Pull every line with "while" from the data.

[Collected data]
/---

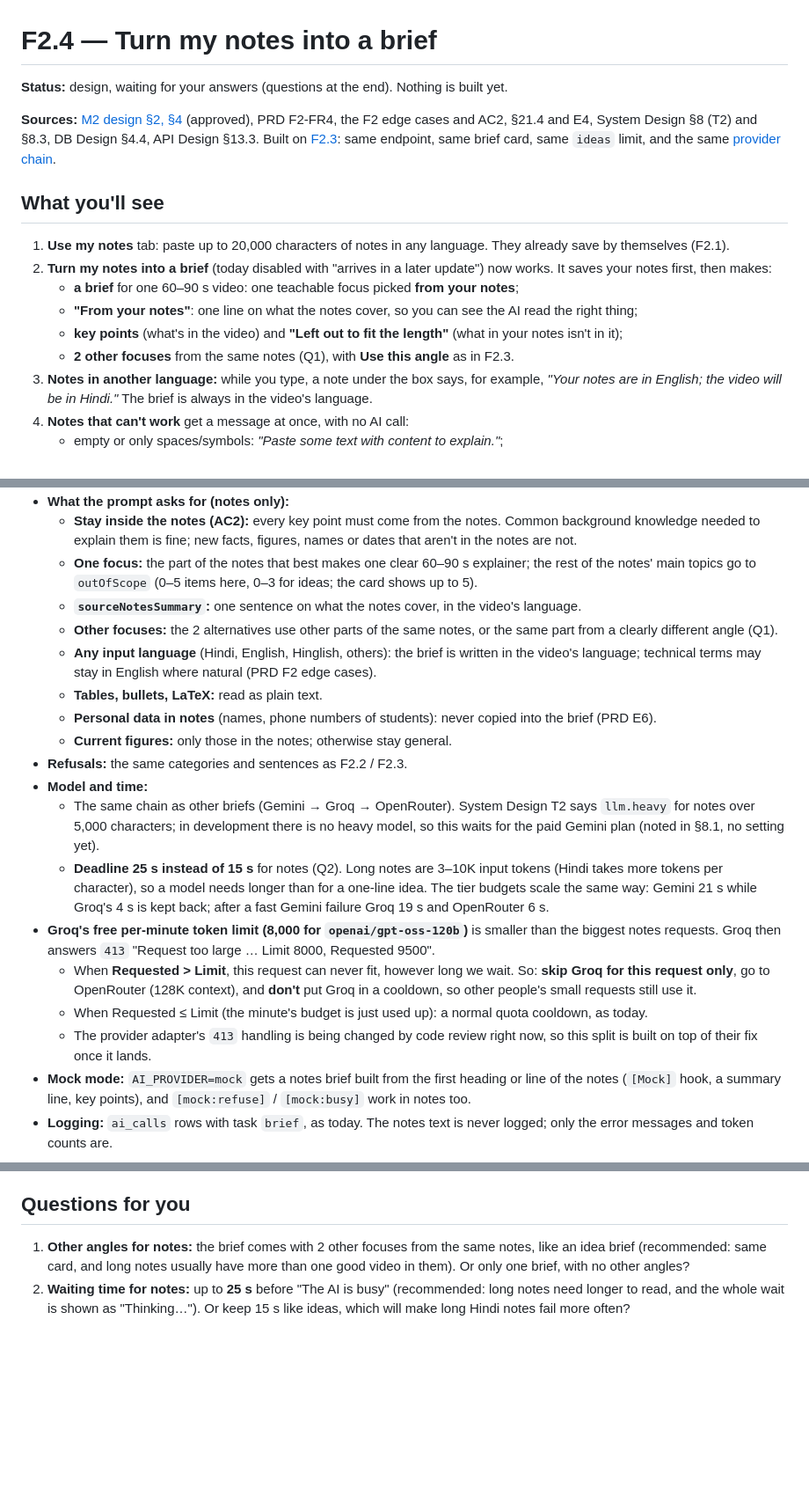
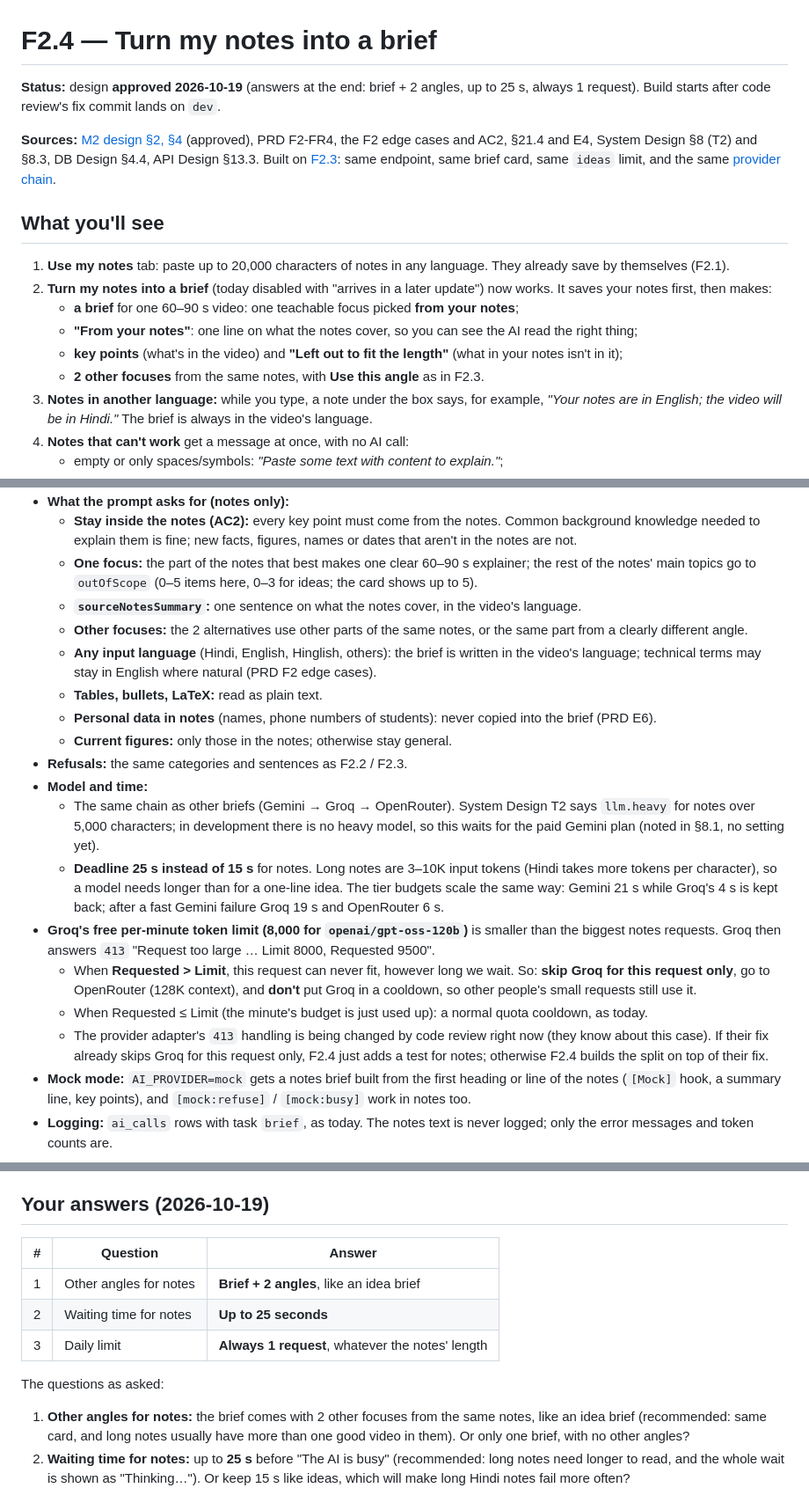
Before and after one commit to ETHANHUNT53/videozilla, a Markdown page: docs/features/F2.4-notes-brief.md, 3 parts joined by grey strips. Shown at 88% size. Rendered like a GitHub page; blank space fills up the shorter version.

Commit message:
docs: F2.4 design approved (brief + 2 angles, 25 s, always 1 request)
Co-Authored-By: Claude Opus 5.5 <noreply@anthropic.com>

```diff
--- a/docs/features/F2.4-notes-brief.md
+++ b/docs/features/F2.4-notes-brief.md
@@ -1,6 +1,6 @@
 # F2.4 — Turn my notes into a brief
 
-**Status:** design, waiting for your answers (questions at the end). Nothing is built yet.
+**Status:** design **approved 2026-10-19** (answers at the end: brief + 2 angles, up to 25 s, always 1 request). Build starts after code review's fix commit lands on `dev`.
 
 **Sources:** [M2 design §2, §4](../M2_DESIGN.md) (approved), PRD F2-FR4, the F2 edge cases and AC2, §21.4 and E4, System Design §8 (T2) and §8.3, DB Design §4.4, API Design §13.3. Built on [F2.3](F2.3-idea-brief.md): same endpoint, same brief card, same `ideas` limit, and the same [provider chain](AI-provider-switch.md#three-tier-chain-added-2026-10-19).
 
@@ -11,7 +11,7 @@
    - **a brief** for one 60–90 s video: one teachable focus picked **from your notes**;
    - **"From your notes"**: one line on what the notes cover, so you can see the AI read the right thing;
    - **key points** (what's in the video) and **"Left out to fit the length"** (what in your notes isn't in it);
-   - **2 other focuses** from the same notes (Q1), with **Use this angle** as in F2.3.
+   - **2 other focuses** from the same notes, with **Use this angle** as in F2.3.
 3. **Notes in another language:** while you type, a note under the box says, for example, *"Your notes are in English; the video will be in Hindi."* The brief is always in the video's language.
 4. **Notes that can't work** get a message at once, with no AI call:
    - empty or only spaces/symbols: *"Paste some text with content to explain."*;
@@ -47,7 +47,7 @@ The `400 { field: "from" }` "arrive in a later update" answer goes away.
   - **Stay inside the notes (AC2):** every key point must come from the notes. Common background knowledge needed to explain them is fine; new facts, figures, names or dates that aren't in the notes are not.
   - **One focus:** the part of the notes that best makes one clear 60–90 s explainer; the rest of the notes' main topics go to `outOfScope` (0–5 items here, 0–3 for ideas; the card shows up to 5).
   - **`sourceNotesSummary`:** one sentence on what the notes cover, in the video's language.
-  - **Other focuses:** the 2 alternatives use other parts of the same notes, or the same part from a clearly different angle (Q1).
+  - **Other focuses:** the 2 alternatives use other parts of the same notes, or the same part from a clearly different angle.
   - **Any input language** (Hindi, English, Hinglish, others): the brief is written in the video's language; technical terms may stay in English where natural (PRD F2 edge cases).
   - **Tables, bullets, LaTeX:** read as plain text.
   - **Personal data in notes** (names, phone numbers of students): never copied into the brief (PRD E6).
@@ -55,11 +55,11 @@ The `400 { field: "from" }` "arrive in a later update" answer goes away.
 - **Refusals:** the same categories and sentences as F2.2 / F2.3.
 - **Model and time:**
   - The same chain as other briefs (Gemini → Groq → OpenRouter). System Design T2 says `llm.heavy` for notes over 5,000 characters; in development there is no heavy model, so this waits for the paid Gemini plan (noted in §8.1, no setting yet).
-  - **Deadline 25 s instead of 15 s** for notes (Q2). Long notes are 3–10K input tokens (Hindi takes more tokens per character), so a model needs longer than for a one-line idea. The tier budgets scale the same way: Gemini 21 s while Groq's 4 s is kept back; after a fast Gemini failure Groq 19 s and OpenRouter 6 s.
+  - **Deadline 25 s instead of 15 s** for notes. Long notes are 3–10K input tokens (Hindi takes more tokens per character), so a model needs longer than for a one-line idea. The tier budgets scale the same way: Gemini 21 s while Groq's 4 s is kept back; after a fast Gemini failure Groq 19 s and OpenRouter 6 s.
 - **Groq's free per-minute token limit (8,000 for `openai/gpt-oss-120b`)** is smaller than the biggest notes requests. Groq then answers `413` "Request too large … Limit 8000, Requested 9500".
   - When **Requested > Limit**, this request can never fit, however long we wait. So: **skip Groq for this request only**, go to OpenRouter (128K context), and **don't** put Groq in a cooldown, so other people's small requests still use it.
   - When Requested ≤ Limit (the minute's budget is just used up): a normal quota cooldown, as today.
-  - The provider adapter's `413` handling is being changed by code review right now, so this split is built on top of their fix once it lands.
+  - The provider adapter's `413` handling is being changed by code review right now (they know about this case). If their fix already skips Groq for this request only, F2.4 just adds a test for notes; otherwise F2.4 builds the split on top of their fix.
 - **Mock mode:** `AI_PROVIDER=mock` gets a notes brief built from the first heading or line of the notes (`[Mock]` hook, a summary line, key points), and `[mock:refuse]` / `[mock:busy]` work in notes too.
 - **Logging:** `ai_calls` rows with task `brief`, as today. The notes text is never logged; only the error messages and token counts are.
 
@@ -90,7 +90,16 @@ The `400 { field: "from" }` "arrive in a later update" answer goes away.
 6. `npm test`, typecheck, lint; a browser check in mock mode (if a dev server can run then), then commit and push on `dev` and wait for CI. No live AI call: that's your check.
 7. Stop. F2.5 doesn't start.
 
-## Questions for you
+## Your answers (2026-10-19)
+
+| # | Question | Answer |
+|---|---|---|
+| 1 | Other angles for notes | **Brief + 2 angles**, like an idea brief |
+| 2 | Waiting time for notes | **Up to 25 seconds** |
+| 3 | Daily limit | **Always 1 request**, whatever the notes' length |
+
+The questions as asked:
+
 
 1. **Other angles for notes:** the brief comes with 2 other focuses from the same notes, like an idea brief (recommended: same card, and long notes usually have more than one good video in them). Or only one brief, with no other angles?
 2. **Waiting time for notes:** up to **25 s** before "The AI is busy" (recommended: long notes need longer to read, and the whole wait is shown as "Thinking…"). Or keep 15 s like ideas, which will make long Hindi notes fail more often?
```
Also changed, not shown: other parts of docs/features/F2.4-notes-brief.md (+1 -1 lines), docs/PROJECT_STATUS.md (+2 -1 lines).
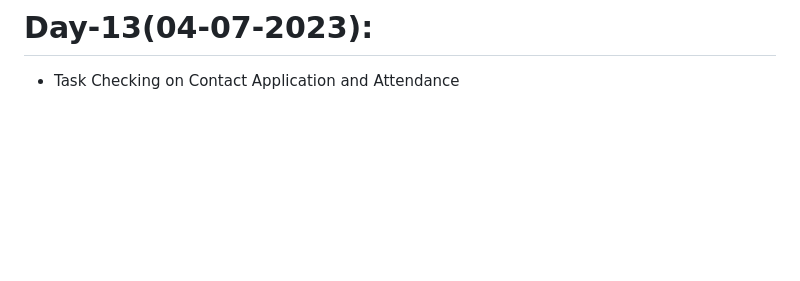
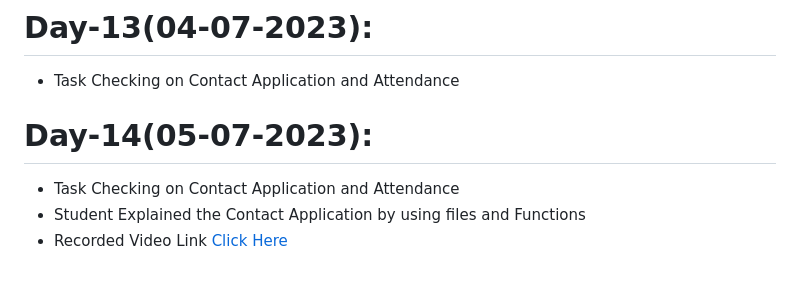
Before and after one commit to AP-Skill-Development-Corporation/SRM-Django-2023-2024, a Markdown page: README.md, the part around the change. GitHub-like rendering; blank space fills up the shorter version.

```diff
--- a/README.md
+++ b/README.md
@@ -57,3 +57,7 @@ SRM Internship
   - Recorded Video Link[Click Here]()
 # Day-13(04-07-2023):
   - Task Checking on Contact Application and Attendance
+# Day-14(05-07-2023):
+  - Task Checking on Contact Application and Attendance
+  - Student Explained the Contact Application by using files and Functions
+  - Recorded Video Link [Click Here]()
```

\---

### Response to this exercise
 3. **Notes in another language:** while you type, a note under the box says, for example, *"Your notes are in English; the video will be in Hindi."* The brief is always in the video's language.
-  - **Deadline 25 s instead of 15 s** for notes (Q2). Long notes are 3–10K input tokens (Hindi takes more tokens per character), so a model needs longer than for a one-line idea. The tier budgets scale the same way: Gemini 21 s while Groq's 4 s is kept back; after a fast Gemini failure Groq 19 s and OpenRouter 6 s.
+  - **Deadline 25 s instead of 15 s** for notes. Long notes are 3–10K input tokens (Hindi takes more tokens per character), so a model needs longer than for a one-line idea. The tier budgets scale the same way: Gemini 21 s while Groq's 4 s is kept back; after a fast Gemini failure Groq 19 s and OpenRouter 6 s.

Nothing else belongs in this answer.